Assigned task: Using the data that follows, give the number of lines where the string "processes" occurs, and nothing else.

Source material:
================================

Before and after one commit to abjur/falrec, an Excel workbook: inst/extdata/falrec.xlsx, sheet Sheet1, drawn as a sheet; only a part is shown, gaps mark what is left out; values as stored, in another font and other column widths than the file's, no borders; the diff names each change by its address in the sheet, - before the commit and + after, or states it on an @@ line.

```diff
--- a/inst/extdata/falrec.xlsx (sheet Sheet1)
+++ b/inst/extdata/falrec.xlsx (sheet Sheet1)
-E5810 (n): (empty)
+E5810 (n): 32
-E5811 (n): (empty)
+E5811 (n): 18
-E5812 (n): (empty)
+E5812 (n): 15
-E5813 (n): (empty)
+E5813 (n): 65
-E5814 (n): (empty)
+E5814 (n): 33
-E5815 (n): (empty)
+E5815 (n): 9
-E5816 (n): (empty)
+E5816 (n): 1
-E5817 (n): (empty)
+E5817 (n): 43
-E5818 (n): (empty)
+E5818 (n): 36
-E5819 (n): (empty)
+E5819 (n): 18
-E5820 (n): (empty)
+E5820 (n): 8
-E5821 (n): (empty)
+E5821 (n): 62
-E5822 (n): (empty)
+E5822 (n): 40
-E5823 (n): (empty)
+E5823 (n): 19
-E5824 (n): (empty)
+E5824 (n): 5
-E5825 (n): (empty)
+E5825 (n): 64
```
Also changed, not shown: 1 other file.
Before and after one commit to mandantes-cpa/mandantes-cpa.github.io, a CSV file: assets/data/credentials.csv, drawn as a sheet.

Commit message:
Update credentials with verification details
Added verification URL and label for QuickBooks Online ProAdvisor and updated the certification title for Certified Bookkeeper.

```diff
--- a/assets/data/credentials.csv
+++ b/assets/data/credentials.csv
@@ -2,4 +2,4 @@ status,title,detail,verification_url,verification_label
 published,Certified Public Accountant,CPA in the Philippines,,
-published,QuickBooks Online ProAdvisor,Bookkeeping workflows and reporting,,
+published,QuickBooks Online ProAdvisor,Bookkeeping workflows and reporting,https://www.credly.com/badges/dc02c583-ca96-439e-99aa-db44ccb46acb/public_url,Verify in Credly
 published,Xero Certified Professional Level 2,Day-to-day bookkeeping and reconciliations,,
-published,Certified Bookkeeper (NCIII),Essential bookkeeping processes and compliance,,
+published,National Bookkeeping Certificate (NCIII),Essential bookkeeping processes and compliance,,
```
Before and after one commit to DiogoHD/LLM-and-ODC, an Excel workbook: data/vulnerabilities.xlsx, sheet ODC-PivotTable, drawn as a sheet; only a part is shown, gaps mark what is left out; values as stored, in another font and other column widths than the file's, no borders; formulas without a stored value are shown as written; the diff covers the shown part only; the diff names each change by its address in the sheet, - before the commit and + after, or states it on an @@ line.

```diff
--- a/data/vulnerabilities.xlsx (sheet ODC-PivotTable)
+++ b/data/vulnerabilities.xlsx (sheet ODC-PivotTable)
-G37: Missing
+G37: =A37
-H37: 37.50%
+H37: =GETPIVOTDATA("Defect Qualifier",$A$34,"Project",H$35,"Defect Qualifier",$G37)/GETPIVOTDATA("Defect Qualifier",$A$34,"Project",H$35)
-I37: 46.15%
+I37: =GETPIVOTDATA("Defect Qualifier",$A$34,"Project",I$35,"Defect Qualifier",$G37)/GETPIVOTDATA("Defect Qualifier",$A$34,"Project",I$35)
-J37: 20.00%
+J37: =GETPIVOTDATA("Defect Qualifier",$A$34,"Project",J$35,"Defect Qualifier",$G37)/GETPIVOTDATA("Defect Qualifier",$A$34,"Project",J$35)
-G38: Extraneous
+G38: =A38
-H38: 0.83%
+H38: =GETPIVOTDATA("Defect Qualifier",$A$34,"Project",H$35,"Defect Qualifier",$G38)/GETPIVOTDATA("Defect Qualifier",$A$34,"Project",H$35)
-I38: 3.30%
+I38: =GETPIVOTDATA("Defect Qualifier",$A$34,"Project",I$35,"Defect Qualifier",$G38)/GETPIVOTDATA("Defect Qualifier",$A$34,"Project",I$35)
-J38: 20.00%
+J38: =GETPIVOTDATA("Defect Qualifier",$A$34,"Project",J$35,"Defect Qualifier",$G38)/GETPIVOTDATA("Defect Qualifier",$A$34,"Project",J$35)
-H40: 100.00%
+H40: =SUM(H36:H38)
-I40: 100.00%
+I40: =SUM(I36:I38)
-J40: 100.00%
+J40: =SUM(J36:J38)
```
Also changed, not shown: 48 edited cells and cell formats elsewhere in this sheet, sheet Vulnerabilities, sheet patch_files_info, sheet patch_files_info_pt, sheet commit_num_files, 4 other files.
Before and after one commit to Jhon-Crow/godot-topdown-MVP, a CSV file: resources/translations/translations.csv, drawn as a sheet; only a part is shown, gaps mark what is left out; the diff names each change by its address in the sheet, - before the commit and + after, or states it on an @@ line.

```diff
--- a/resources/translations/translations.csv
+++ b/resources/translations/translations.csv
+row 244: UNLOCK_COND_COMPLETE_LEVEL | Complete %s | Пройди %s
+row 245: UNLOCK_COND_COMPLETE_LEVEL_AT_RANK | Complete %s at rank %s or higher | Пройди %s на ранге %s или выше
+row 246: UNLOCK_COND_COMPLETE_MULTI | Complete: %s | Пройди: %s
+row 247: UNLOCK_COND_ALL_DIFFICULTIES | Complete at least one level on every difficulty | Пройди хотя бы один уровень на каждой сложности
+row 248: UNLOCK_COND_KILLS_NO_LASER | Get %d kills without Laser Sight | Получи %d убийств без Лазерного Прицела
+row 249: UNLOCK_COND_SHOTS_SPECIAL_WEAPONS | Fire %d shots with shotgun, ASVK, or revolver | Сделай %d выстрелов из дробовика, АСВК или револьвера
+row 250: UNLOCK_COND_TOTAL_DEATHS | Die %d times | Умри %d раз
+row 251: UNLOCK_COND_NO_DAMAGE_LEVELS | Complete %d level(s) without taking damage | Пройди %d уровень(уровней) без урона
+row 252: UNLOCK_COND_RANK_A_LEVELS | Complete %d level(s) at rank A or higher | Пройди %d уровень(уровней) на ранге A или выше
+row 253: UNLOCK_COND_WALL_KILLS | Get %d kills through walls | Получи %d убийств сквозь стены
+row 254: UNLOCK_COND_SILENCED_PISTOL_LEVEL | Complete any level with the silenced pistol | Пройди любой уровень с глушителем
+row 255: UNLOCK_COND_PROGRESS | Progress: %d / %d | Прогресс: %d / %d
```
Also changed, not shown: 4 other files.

================================

Task answer: 2